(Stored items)
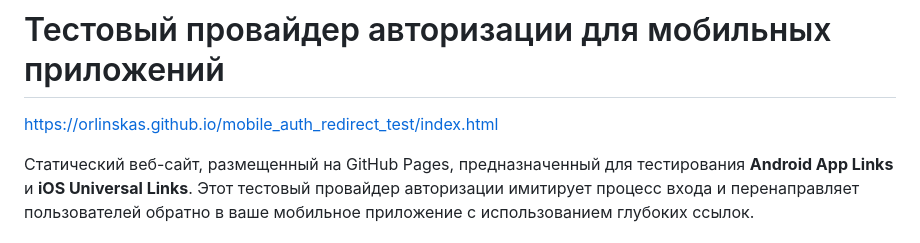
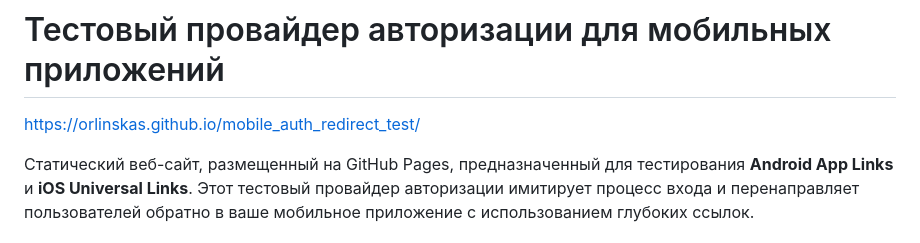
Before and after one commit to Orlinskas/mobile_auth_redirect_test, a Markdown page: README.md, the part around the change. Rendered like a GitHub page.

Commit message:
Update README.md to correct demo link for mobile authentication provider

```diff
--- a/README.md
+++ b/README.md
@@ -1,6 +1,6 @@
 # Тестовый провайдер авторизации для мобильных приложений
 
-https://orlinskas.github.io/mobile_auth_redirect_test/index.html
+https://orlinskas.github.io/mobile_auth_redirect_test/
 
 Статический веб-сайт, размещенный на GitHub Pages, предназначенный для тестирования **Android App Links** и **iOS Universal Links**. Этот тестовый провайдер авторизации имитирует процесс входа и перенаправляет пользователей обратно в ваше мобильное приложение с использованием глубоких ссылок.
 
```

==

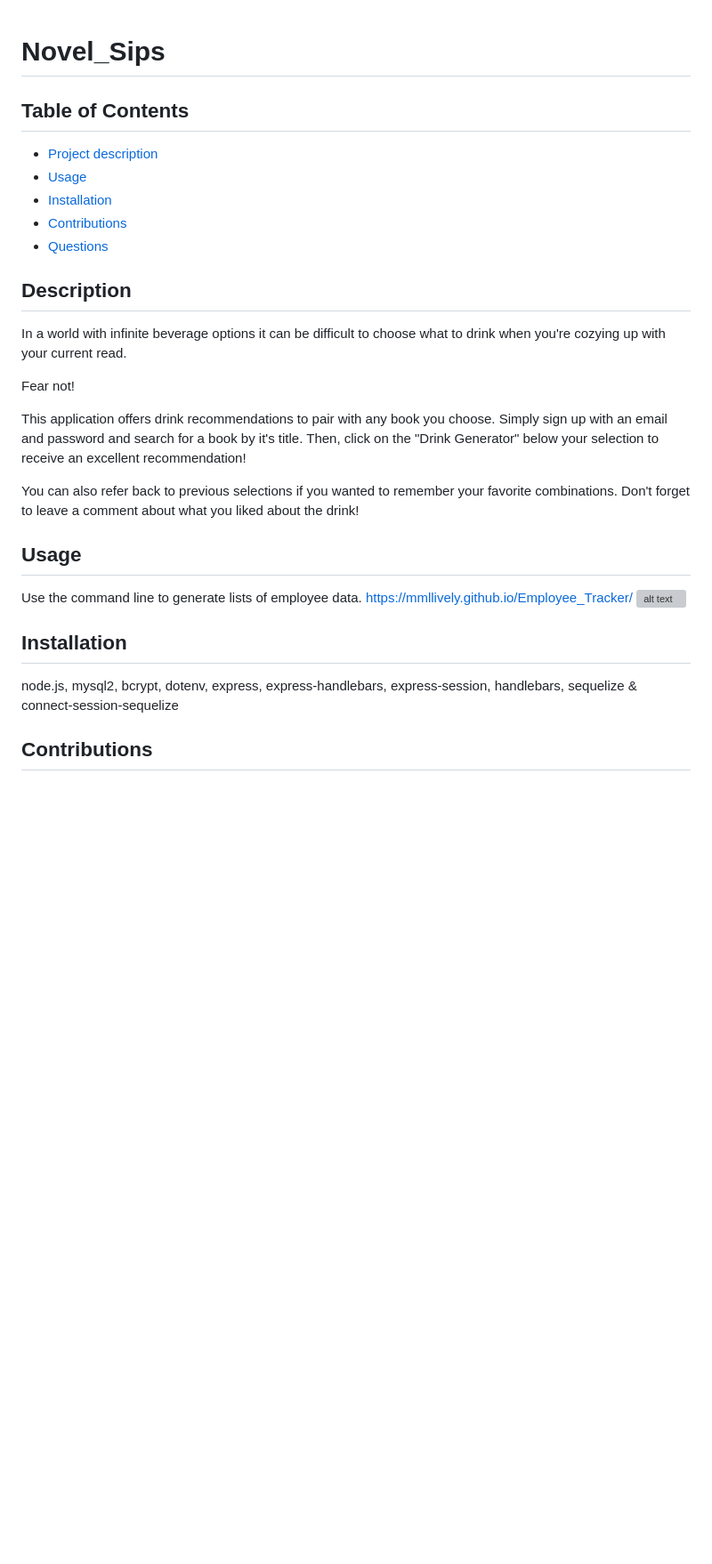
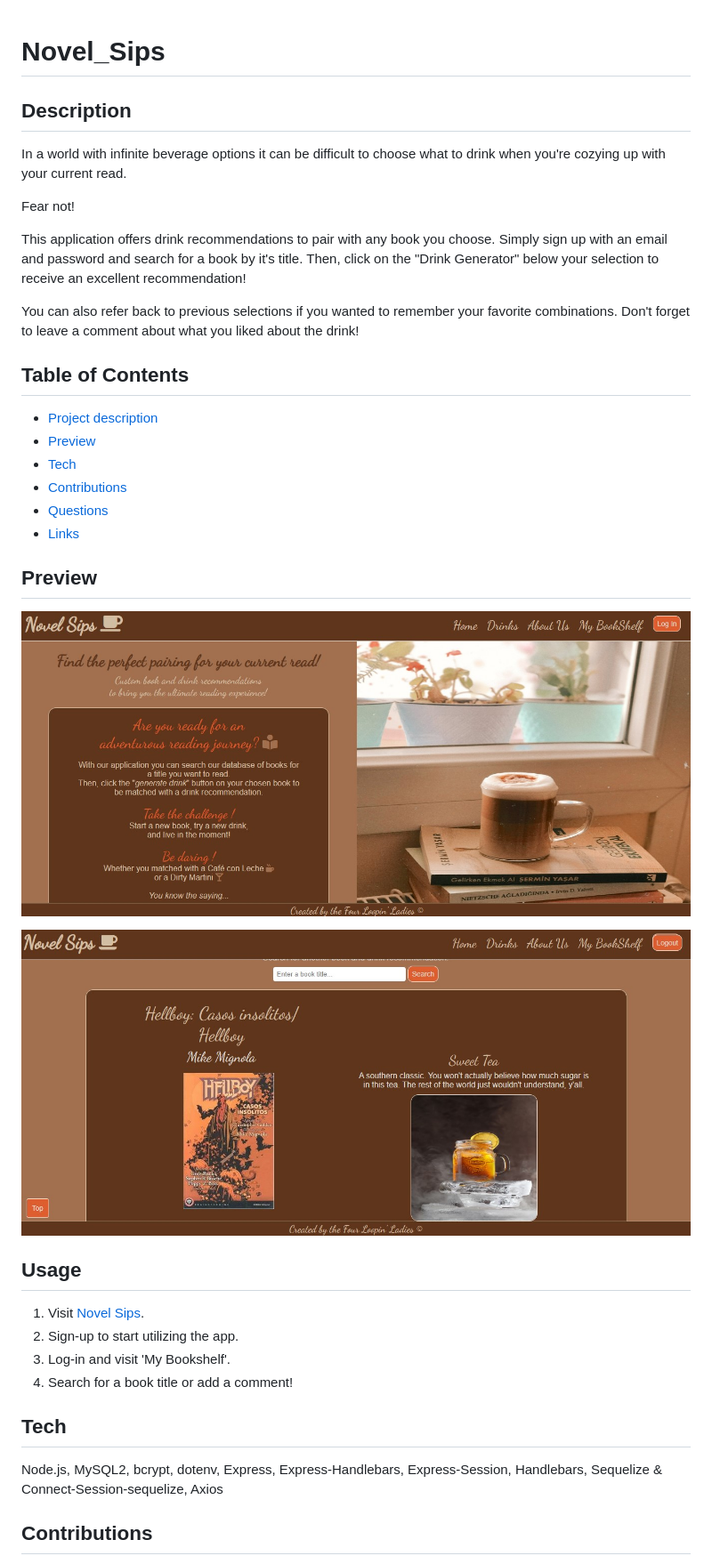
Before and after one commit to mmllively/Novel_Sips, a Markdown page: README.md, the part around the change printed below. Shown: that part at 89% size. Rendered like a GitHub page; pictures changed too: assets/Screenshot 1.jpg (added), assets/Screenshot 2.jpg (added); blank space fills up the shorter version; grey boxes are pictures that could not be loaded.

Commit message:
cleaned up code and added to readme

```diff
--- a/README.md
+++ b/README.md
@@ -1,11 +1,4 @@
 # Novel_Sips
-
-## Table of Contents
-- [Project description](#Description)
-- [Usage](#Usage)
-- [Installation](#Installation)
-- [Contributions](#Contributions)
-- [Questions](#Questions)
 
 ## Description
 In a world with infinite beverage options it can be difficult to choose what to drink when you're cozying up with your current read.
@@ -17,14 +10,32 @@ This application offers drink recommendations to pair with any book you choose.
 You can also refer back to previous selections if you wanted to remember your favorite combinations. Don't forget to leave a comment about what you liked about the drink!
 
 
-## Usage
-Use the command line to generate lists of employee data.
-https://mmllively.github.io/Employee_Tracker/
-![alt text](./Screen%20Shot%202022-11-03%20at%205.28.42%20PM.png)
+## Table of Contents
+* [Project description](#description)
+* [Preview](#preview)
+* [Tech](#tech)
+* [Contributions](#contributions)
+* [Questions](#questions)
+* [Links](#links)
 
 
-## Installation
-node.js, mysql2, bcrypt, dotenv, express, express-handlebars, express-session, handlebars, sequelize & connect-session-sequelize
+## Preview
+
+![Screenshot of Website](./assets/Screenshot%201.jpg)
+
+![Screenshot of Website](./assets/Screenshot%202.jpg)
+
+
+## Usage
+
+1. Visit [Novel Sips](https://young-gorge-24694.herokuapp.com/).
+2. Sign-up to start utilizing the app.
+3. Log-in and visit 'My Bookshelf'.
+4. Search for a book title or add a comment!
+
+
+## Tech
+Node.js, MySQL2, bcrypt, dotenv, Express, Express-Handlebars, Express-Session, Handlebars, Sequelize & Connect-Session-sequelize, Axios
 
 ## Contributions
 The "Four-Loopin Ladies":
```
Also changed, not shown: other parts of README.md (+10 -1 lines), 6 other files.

---

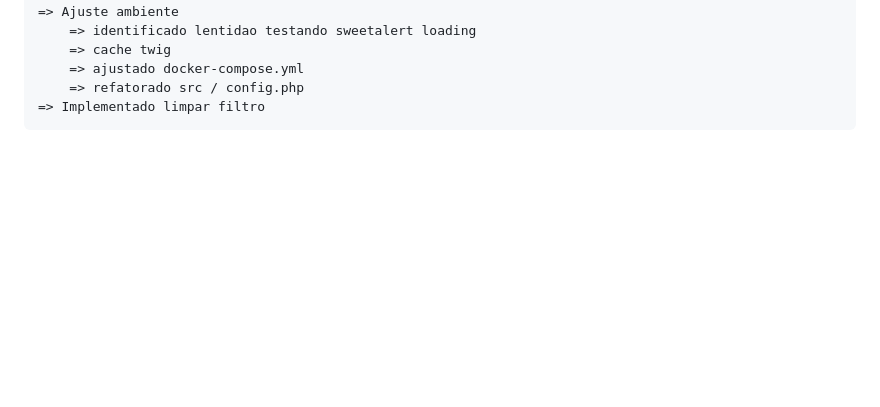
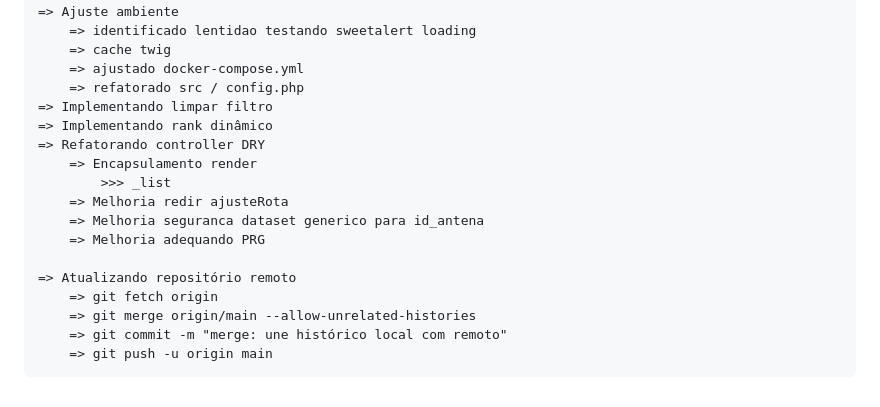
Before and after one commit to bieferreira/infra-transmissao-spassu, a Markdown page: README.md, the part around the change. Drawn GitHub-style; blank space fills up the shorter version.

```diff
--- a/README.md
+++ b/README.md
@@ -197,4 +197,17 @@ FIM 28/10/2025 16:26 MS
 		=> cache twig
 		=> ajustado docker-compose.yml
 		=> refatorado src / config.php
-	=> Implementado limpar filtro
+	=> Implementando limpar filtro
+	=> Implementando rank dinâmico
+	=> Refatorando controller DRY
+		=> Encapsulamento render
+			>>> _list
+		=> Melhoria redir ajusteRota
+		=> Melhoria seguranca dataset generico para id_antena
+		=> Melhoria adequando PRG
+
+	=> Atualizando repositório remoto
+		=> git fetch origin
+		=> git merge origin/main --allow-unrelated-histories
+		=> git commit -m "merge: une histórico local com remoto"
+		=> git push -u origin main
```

Instructions for the task - Pull out each line of the records holding the string "Implementando".

Solution to this task -
+	=> Implementando limpar filtro
+	=> Implementando rank dinâmico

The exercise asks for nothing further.